Artisan Initiative


South African youth has been socialised to view university education as the ultimate in Higher Education. Many young folk view the hierarchy of education as school (as the main entry prerequisite) and then the options are listed starting with universities at the top (also graded from cool brand to just about the word ‘university’) to universities of technology, private higher education institutions and then somewhere on the outskirts of choice lies public Technical and Vocation Education and Training (TVET formerly FET) colleges.

Based on the number of students presently pre-applying at colleges compared to the past, along with recruitment drives by the Ministry of Higher Education and Training, the number of students in training in these TVE Training institutions remains lower than in the other, perceived-to-be-better institutions.

The motivation for thinking that TVET colleges are inferior is often based on past performance of colleges as catch-nets to those who do not make it in traditional schools. This perception is wrong as colleges, with the introduction of the NCV programmes and the phasing out of the old National Intermediate and Senior Certificates, are shifting their aim away from academically struggling students to vocationally focused youth.

Social re-engineering the thinking of college education could be a time-consuming and risky social strategy and would not be easy, not to mention expensive. The solution to rebrand college and skills & artisanal training (public and private) could therefore be to rebrand the traditionally-thought-of-as-lower careers.

Doing so with regard to these careers would not happen after a series of expensive and extravagant advertising and promotional campaigns, but should be holistically undertaken when viewed from a complete marketing perspective. Merely stating that it is cool to be an artisan is not enough. The present generation of information and sales overload needs to be shown that it is cool. They have more information at their fingertips than is really safe.

The rebranding would need buy-in from the education sector (public and private, school and post-school), government at large and business (commerce and industry)

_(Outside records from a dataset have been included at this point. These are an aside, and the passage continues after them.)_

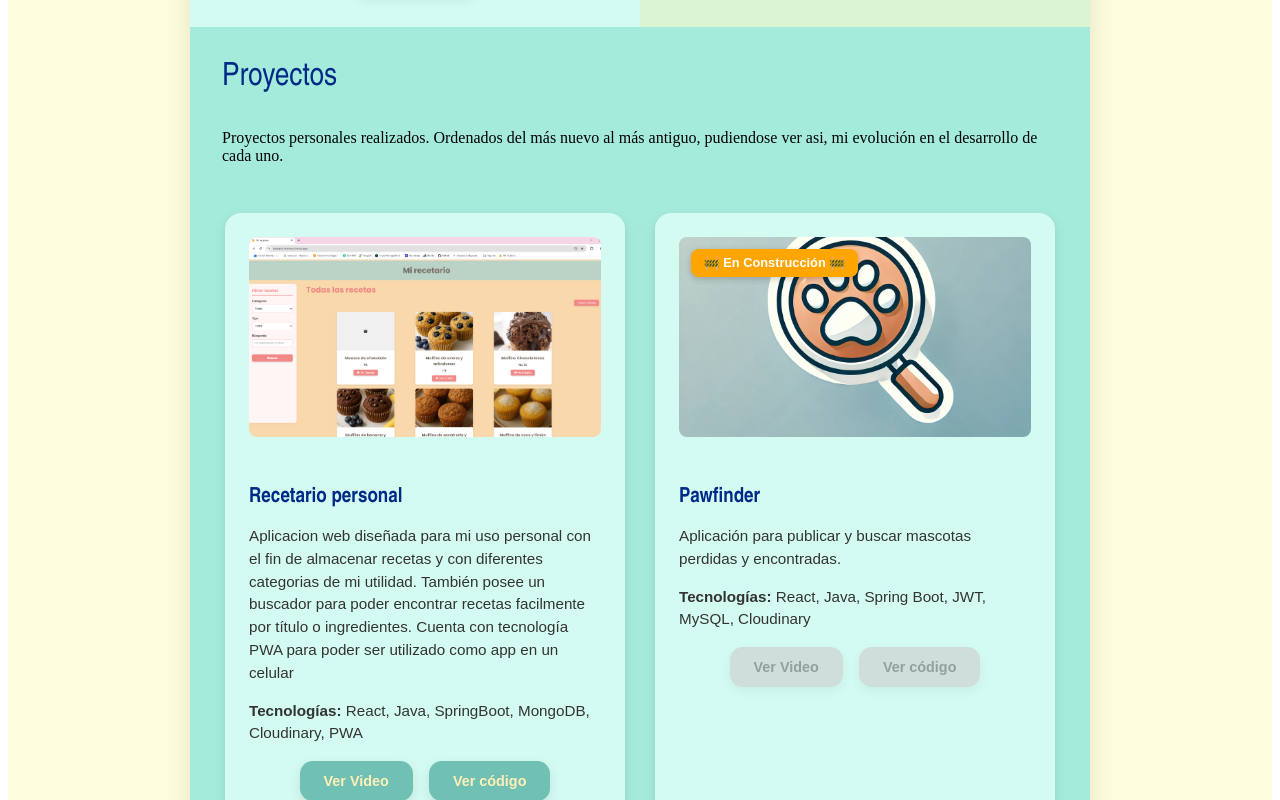
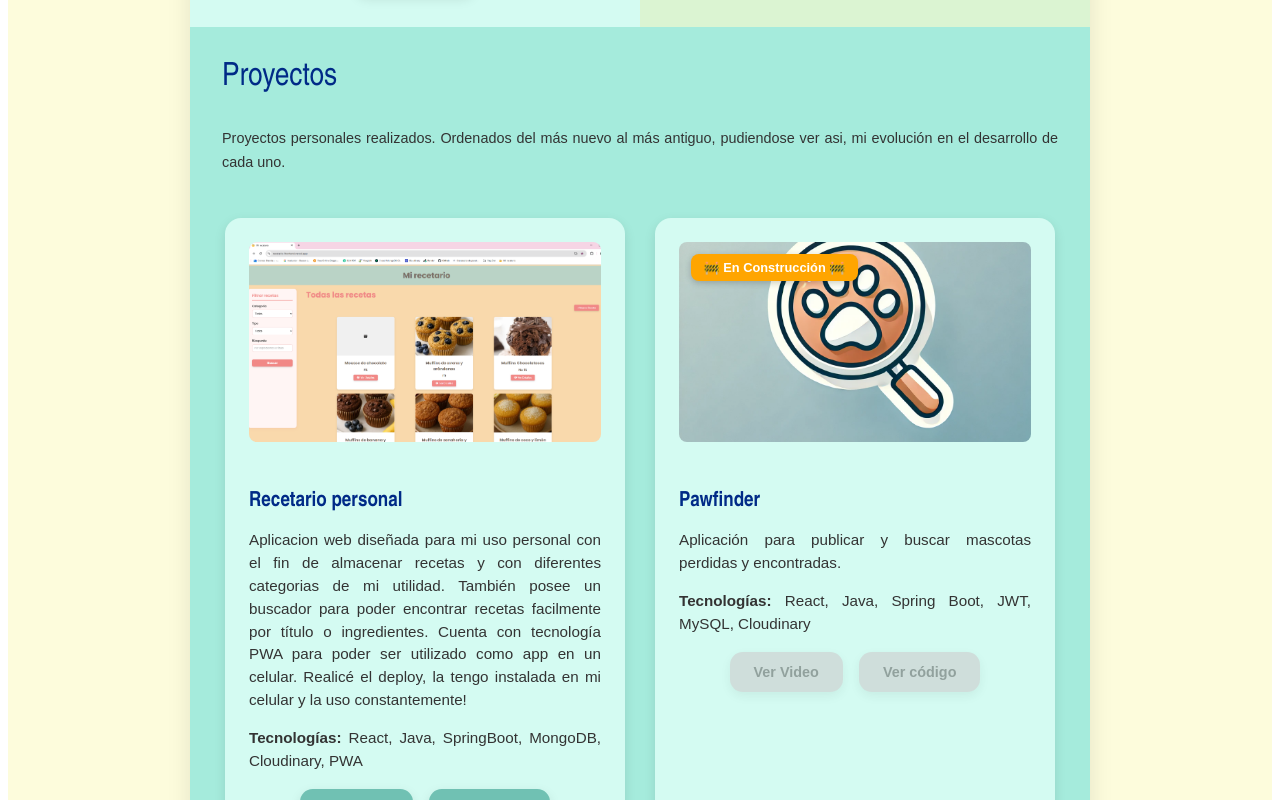
Before and after one commit to brenGiam/portfolio-brenda, a Next.js app: page / in a window 1280 px wide. Shown: the part 1280-2080 px from the top of the page. Built offline with nearby package versions, Linux system fonts and the light colour scheme.

Commit message:
Modifique estilos y descripciones de proyectos

```diff
--- a/componentes/proyectosSection.jsx
+++ b/componentes/proyectosSection.jsx
@@ -18,7 +18,7 @@ export default function ProyectosSection() {
                     imagen="/img/mi-recetario.png"
                     video="https://youtu.be/utrbj_Sb-So"
                     tecnologias="React, Java, SpringBoot, MongoDB, Cloudinary, PWA"
-                    github="https://github.com/brenGiam/recetario-frontend, https://github.com/brenGiam/recetario-backend"
+                    github="https://github.com/brenGiam/recetario-frontend"
                     enConstruccion={false}
                 />
 
--- a/estilos/proyectos.css
+++ b/estilos/proyectos.css
@@ -11,6 +11,15 @@
     color: #002A87;
     font-size: clamp(1.5rem, 4vw, 2rem);
     margin: 0 0 1rem 0;
+}
+
+.proyectos-container p {
+    font-family: Arial, sans-serif;
+    font-size: clamp(0.75rem, 2vw, 0.9rem);
+    line-height: 1.6;
+    margin-bottom: 0.75rem;
+    color: #333;
+    text-align: justify;
 }
 
 .lista-proyectos {
--- a/locales/en/translation.json
+++ b/locales/en/translation.json
@@ -15,9 +15,9 @@
     "tituloProyecto3": "Task Organizer",
     "tituloProyecto4": "Recipe book",
     "proyectoDescripcion1": "Application to report and search for lost and found pets.",
-    "proyectoDescripcion2": "Fullstack application for book management, including create, edit, and delete features.",
-    "proyectoDescripcion3": "Task management tool built with a fullstack approach, allowing users to organize their daily activities.",
-    "proyectoDescripcion4": "Web app designed for my personal use for storing recipes and organizing them into different categories for my convenience. It also has a search engine to easily find recipes by title or ingredients. It uses PWA technology so it can be use as a mobile app",
+    "proyectoDescripcion2": "Fullstack application for book management, including create, edit, and delete features. Designed purely for learning purposes, without deployment",
+    "proyectoDescripcion3": "Task management tool built with a fullstack approach, allowing users to organize their daily activities. Designed purely for learning purposes, without deployment",
+    "proyectoDescripcion4": "Web app designed for my personal use for storing recipes and organizing them into different categories for my convenience. It also has a search engine to easily find recipes by title or ingredients. It uses PWA technology so it can be use as a mobile app. It is deployed and I use it constantly!",
     "bannerConstruccion": "🚧 Under Construction 🚧",
     "botonVideo": "Watch Video",
     "botonCodigo": "GitHub code",
--- a/locales/es/translation.json
+++ b/locales/es/translation.json
@@ -17,7 +17,7 @@
     "proyectoDescripcion1": "Aplicación para publicar y buscar mascotas perdidas y encontradas.",
     "proyectoDescripcion2": "Aplicación web fullstack para la gestión de libros, que incluye funciones de creación, edición y eliminación. Diseñada meramente con fines de aprendizaje, sin deploy",
     "proyectoDescripcion3": "Herramienta de gestión de tareas desarrollada con un enfoque fullstack, que permite a los usuarios organizar sus actividades diarias. Diseñada meramente con fines de aprendizaje, sin deploy",
-    "proyectoDescripcion4": "Aplicacion web diseñada para mi uso personal con el fin de almacenar recetas y con diferentes categorias de mi utilidad. También posee un buscador para poder encontrar recetas facilmente por título o ingredientes. Cuenta con tecnología PWA para poder ser utilizado como app en un celular",
+    "proyectoDescripcion4": "Aplicacion web diseñada para mi uso personal con el fin de almacenar recetas y con diferentes categorias de mi utilidad. También posee un buscador para poder encontrar recetas facilmente por título o ingredientes. Cuenta con tecnología PWA para poder ser utilizado como app en un celular. Realicé el deploy, la tengo instalada en mi celular y la uso constantemente!",
     "bannerConstruccion": "🚧 En Construcción 🚧",
     "botonVideo": "Ver Video",
     "botonCodigo": "Ver código",
```
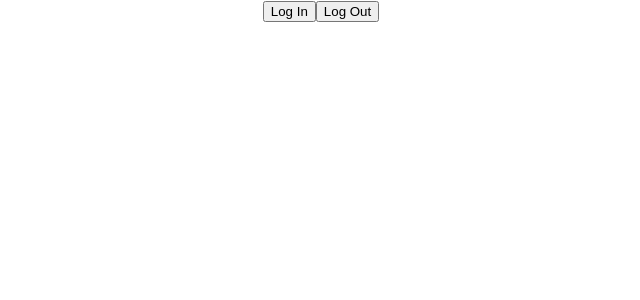
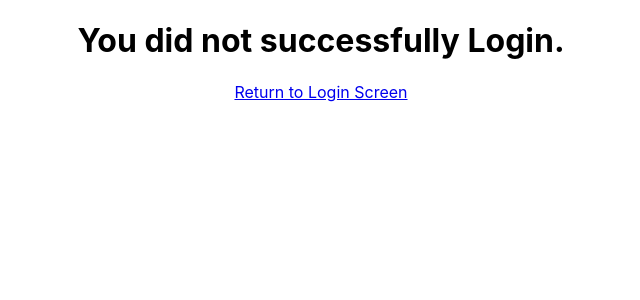
Before and after one commit to drewhsu86/auth0-react-quickstart, a React (Create React App) app: page /rules in a window 1280 px wide. Shown: the top 300 px of the page, without its empty margins (319-959 px from the left). Built offline with nearby package versions, Linux system fonts and the light colour scheme; no server answers.

Commit message:
can now access auth0 rules using management API and show in react

```diff
--- a/package.json
+++ b/package.json
@@ -7,8 +7,10 @@
     "@testing-library/jest-dom": "^4.2.4",
     "@testing-library/react": "^9.3.2",
     "@testing-library/user-event": "^7.1.2",
+    "axios": "^0.20.0",
     "react": "^16.13.1",
     "react-dom": "^16.13.1",
+    "react-router-dom": "^5.2.0",
     "react-scripts": "3.4.3"
   },
   "scripts": {
--- a/src/App.js
+++ b/src/App.js
@@ -1,18 +1,24 @@
-import React from 'react';
-import logo from './logo.svg';
-import './App.css';
+import React from 'react'
+import { Route } from 'react-router-dom'
+import './App.css'
 import Login from './components/Login'
 import Logout from './components/Logout'
 import LoginStatus from './components/LoginStatus'
+import RulesViewer from './components/RulesViewer'
 
 function App() {
-  return (
-    <div className="App">
-      <LoginStatus />
-      <Login />
-      <Logout />
-    </div>
-  );
+  return <div className="App">
+    <Route path="/" exact>
+      <div>
+        <LoginStatus />
+        <Login />
+        <Logout />
+      </div>
+    </Route>
+    <Route path="/rules">
+      <RulesViewer />
+    </Route>
+  </div>
 }
 
 export default App;
--- /dev/null
+++ b/src/components/RulesGetter.jsx
@@ -0,0 +1,85 @@
+import React, { useState, useEffect } from 'react'
+import axios from 'axios'
+
+export default function RulesGetter() {
+
+  const [ruleList, setRuleList] = useState([]);
+  const [errorText, setErrorText] = useState('');
+
+  // if this component is successfully called, use m2m app to get api token
+  // then use api token to get rules from management api v2
+  useEffect(() => {
+    initialize()
+  }, [])
+
+  async function initialize() {
+    try {
+      const accessToken = await getAPIToken()
+      setErrorText('Successfully received API JWT')
+      const rules = await getRules(accessToken)
+      setErrorText('Finished Initilization')
+      setRuleList(rules)
+    } catch (error) {
+      console.error(error)
+    }
+  }
+
+  async function getAPIToken() {
+    try {
+      // axios post values from: https://auth0.com/docs/tokens/management-api-access-tokens/get-management-api-access-tokens-for-production
+
+      const URL = `https://${process.env.REACT_APP_AUTH0_DOMAIN}/oauth/token`
+      const headers = { 'content-type': 'application/json' }
+      const body = {
+        grant_type: 'client_credentials',
+        client_id: process.env.REACT_APP_AUTH0API_CLIENTID,
+        client_secret: process.env.REACT_APP_AUTH0API_CLIENTSECRET,
+        audience: `https://${process.env.REACT_APP_AUTH0_DOMAIN}/api/v2/`
+      }
+
+
+      const response = await axios.post(URL, body, { headers })
+      console.log(response.data)
+      return response.data.access_token
+    } catch (error) {
+      console.error(error)
+      setErrorText('See console: Error while getting API JWT')
+    }
+  }
+
+  async function getRules(accessToken) {
+    try {
+      const headers = {
+        Authorization: 'Bearer ' + accessToken
+      }
+      const URL = `https://${process.env.REACT_APP_AUTH0_DOMAIN}/api/v2/rules`
+      const response = await axios(URL, { headers })
+      console.log(response.data)
+      return response.data
+    } catch (error) {
+      console.error(error)
+      setErrorText('See console: Error while accessing API')
+    }
+  }
+
+  return (
+    <div>
+      RulesGetter
+      {errorText ? <h3>{errorText}</h3> : null}
+
+      <h1>Rules List:</h1>
+      {
+        ruleList.map(rule => {
+          return <div key={rule.id} style={{ border: "1px solid black", padding: "10px" }}>
+            <h2> {rule.name} </h2>
+            <p>Order: {rule.order}</p>
+            <p>Stage: {rule.stage}</p>
+            <p style={{ overflow: "auto", backgroundColor: "gray", width: "80%", maxHeight: "200px", margin: "auto", padding: "5px" }}>
+              {rule.script}
+            </p>
+          </div>
+        })
+      }
+    </div>
+  )
+}
--- /dev/null
+++ b/src/components/RulesViewer.jsx
@@ -0,0 +1,28 @@
+import React from 'react'
+import { Link } from 'react-router-dom'
+import { useAuth0 } from '@auth0/auth0-react'
+import RulesGetter from './RulesGetter'
+
+export default function RulesViewer() {
+  const { user, isAuthenticated, isLoading } = useAuth0()
+  if (isLoading) {
+    return <div>
+      <h1>Loading...</h1>
+    </div>
+  }
+  if (!isAuthenticated) {
+    return <div>
+      <h1>You did not successfully Login.</h1>
+      <Link to="/">
+          Return to Login Screen
+      </Link>
+    </div>
+  }
+
+  return (
+    <div>
+      <h1>Logged in as {user.email}.</h1>
+      <RulesGetter />
+    </div>
+  )
+}
--- a/src/index.js
+++ b/src/index.js
@@ -3,15 +3,18 @@ import ReactDOM from 'react-dom';
 import './index.css';
 import App from './App';
 import * as serviceWorker from './serviceWorker';
+import { BrowserRouter } from 'react-router-dom';
 import { Auth0Provider } from '@auth0/auth0-react';
 
 ReactDOM.render(
   <Auth0Provider
-    domain="dev-a5zzmlck.us.auth0.com"
-    clientId="yUt45T4OsW43eyAncNlAr344v2WtQ4oj"
-    redirectUri={"http://localhost:3000"}
+    domain={process.env.REACT_APP_AUTH0_DOMAIN}
+    clientId={process.env.REACT_APP_AUTH0_CLIENTID}
+    redirectUri={process.env.NODE_ENV === "production" ? "https://auth0-rules-test-ahsu.surge.sh" : "http://localhost:3000/rules"}
   >
-    <App />
+    <BrowserRouter>
+      <App />
+    </BrowserRouter>
   </Auth0Provider>,
   document.getElementById('root')
 );
```
Also changed, not shown: 2 other files (tests, documents, lock files or other folders).
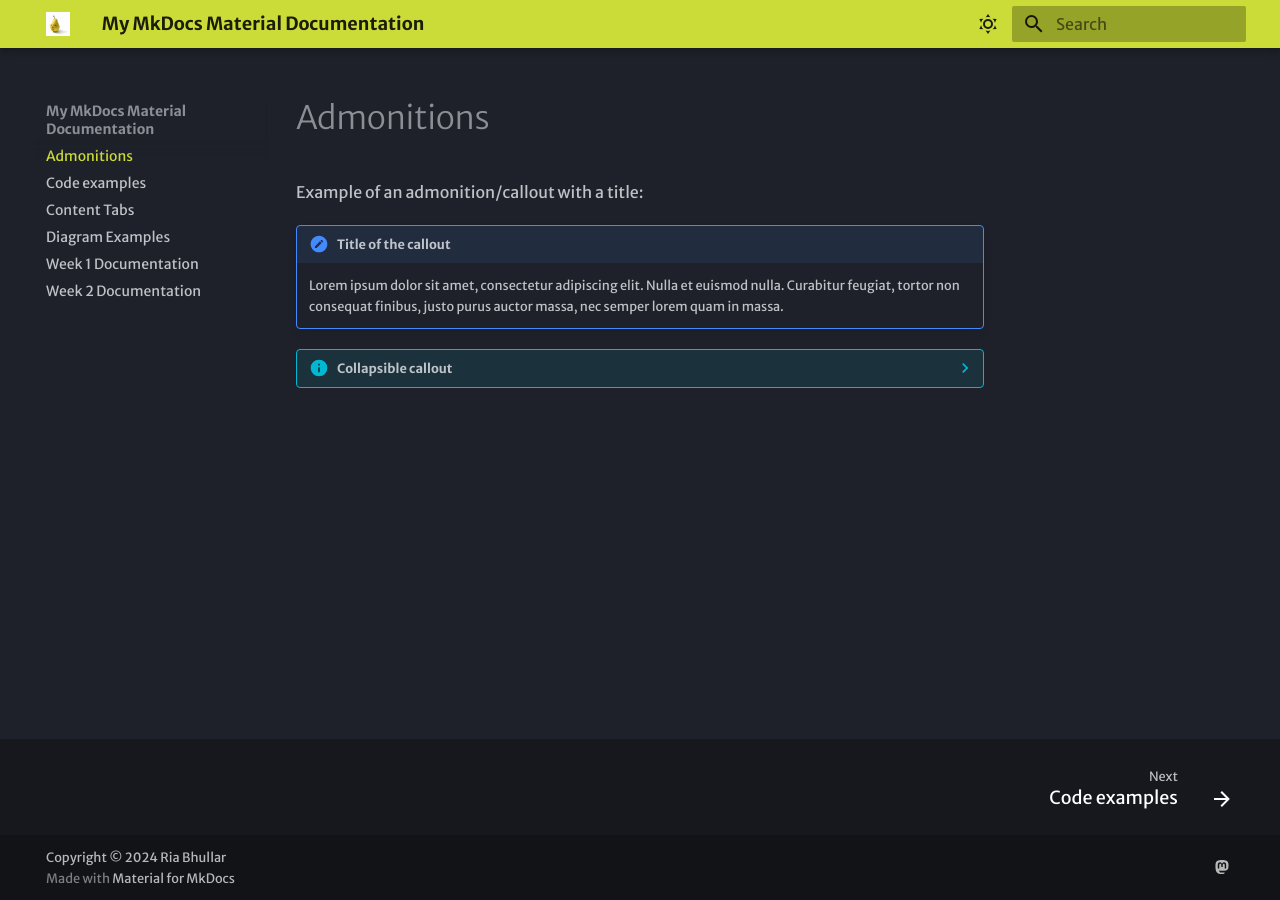
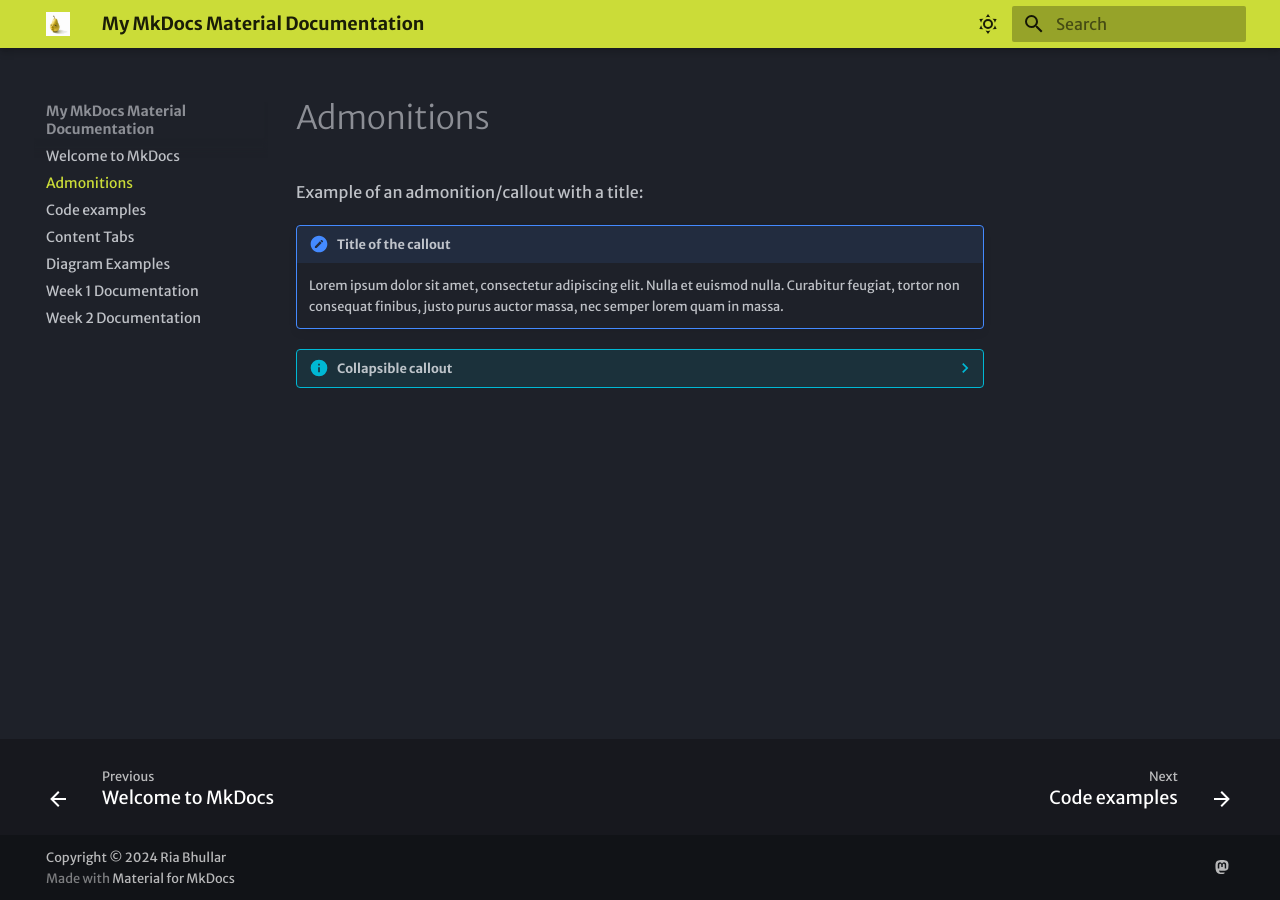
Before and after one commit to RiaBhullar/comm2116-documentation, an MkDocs documentation site: the page built from docs/admonitions.md, in a window 1280 px wide. Built offline with MkDocs 1.6.1 and Material for MkDocs 9.7.7, drawn with Linux system fonts in a browser that asks for light colours; some web fonts are replaced; part of the change alters nothing that is shown.

Commit message:
Second attempted pages fix, added url

```diff
--- a/mkdocs.yml
+++ b/mkdocs.yml
@@ -1,5 +1,6 @@
 site_name: My MkDocs Material Documentation
-site_url: https://sitename.example
+site_url: https://riabhullar.github.io/comm2116-documentation/
+
 theme:
   name: material
   font:
```
Also changed, not shown: docs/index.md (renamed from index.md).
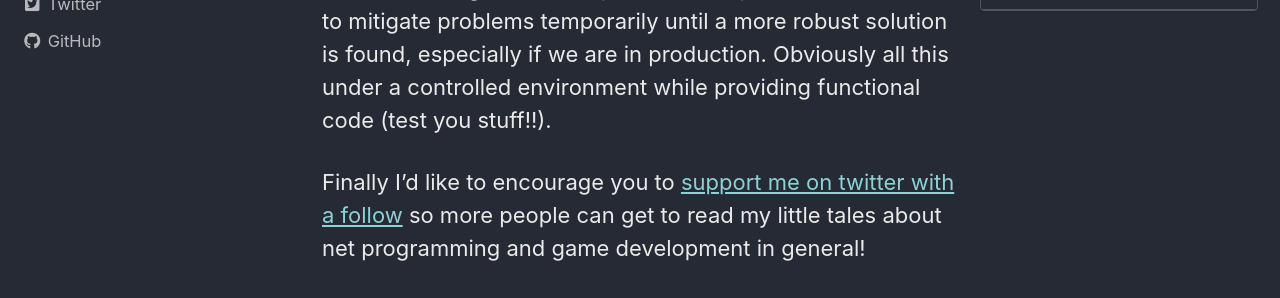
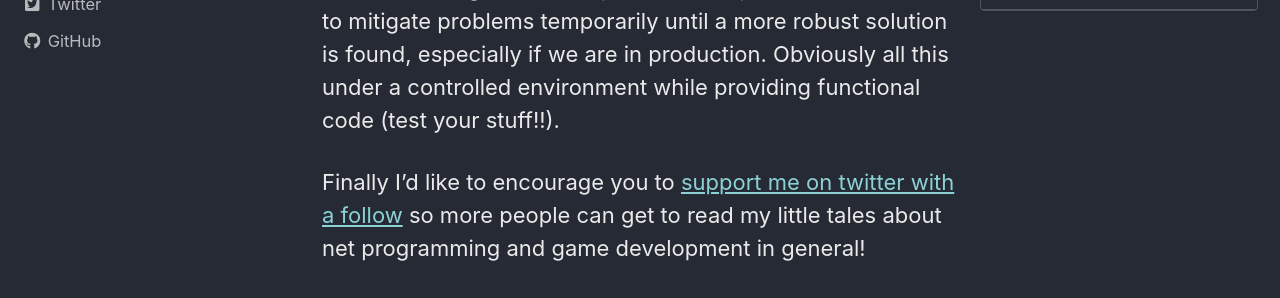
Before and after one commit to vorixo/devtricks, a Jekyll site: the page built from _posts/2022-08-06-shootergame-vulnerability.md, in a window 1280 px wide and 900 px high, scrolled down 7696 px. Shown: the part 285-583 px from the top of the window. Built offline with Jekyll 4.4.1, drawn with Linux system fonts in a browser that asks for light colours; cached includes are drawn as plain includes; some of the changed text lies outside the part shown.

Commit message:
[FIX] Grammar fixes

```diff
--- a/_posts/2022-08-06-shootergame-vulnerability.md
+++ b/_posts/2022-08-06-shootergame-vulnerability.md
@@ -169,7 +169,7 @@ This isn't the best solution for the problem but it's good enough to mitigate pa
 
 I hope this little anecdote will make you think about the implications and importance of security in online games for an enjoyable gameplay experience for everyone.
 
-In addition, in game development it is important to know how to mitigate problems temporarily until a more robust solution is found, especially if we are in production. Obviously all this under a controlled environment while providing functional code (test you stuff!!).
+In addition, in game development it is important to know how to mitigate problems temporarily until a more robust solution is found, especially if we are in production. Obviously all this under a controlled environment while providing functional code (test your stuff!!).
 
 Finally I'd like to encourage you to [support me on twitter with a follow](https://twitter.com/vorixo) so more people can get to read my little tales about net programming and game development in general!
 
```
Also changed, not shown: other parts of _posts/2022-08-06-shootergame-vulnerability.md (+1 -1 lines).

The Western Cape is privileged to have college staff that are fully aware of the fact that marketing and advocacy are not limited to marketing departments but to all involved in TVE training. The province is further privileged to have an active joint Communication and Advocacy Forum. In 2008 the Western Cape was the first to host a joint Open Day which gained national exposure. This initiative, along with the publishing of a provincial FET Fact file, has since gained considerable momentum.

It has been possible to expand the scope of marketing campaigns thanks to an investment by the office of the Chief Director responsible for TVET colleges. Declaring a FET month as done by the Deputy Minister of Higher Education and Training, Mr Mduduzi Manana and the launching of the Western Cape Regional leg of the World Skills Challenge, provided the platform for the start of this rebranding.

From a marketing perspective the Western Cape Public TVET Colleges needed to find a way to kickstart the rebranding of artisan training in particular; a visual to link the Decade of the Artisan had to be made, and FET Week, as well as the regional competition of the World Skills Challenge had to be incorporated in an initiative which also boosted the enthusiasm of current and future students.

Inspiration was drawn from international initiatives such as the I-amsterdam initiative in the Netherlands. This led to a double concept; putting the ‘I’ back into Art”I”san and the art back into “ART”isan – further linking it to initiatives such as Cape Town being the 2014 Design Capital of the World.

Specifications were drawn up and departments at colleges responsible for artisanal training joined the project by designing and building 1,5m by 2m letters spelling the word ‘artisan’. The word was unveiled during a media event hosted in Cape Town.

Following the letters displayed during the regional World Skills Challenge they will be moved to the design corridor in Cape Town as part of World Design Capital 2014.

Future sustainability of this project was taken into consideration and will be expanded beyond the traditional engineering related artisanal fields to include other artisanal fields and trades including those in general and utility studies such as hairdressing and jewelry design, as well as those in the hospitality fields.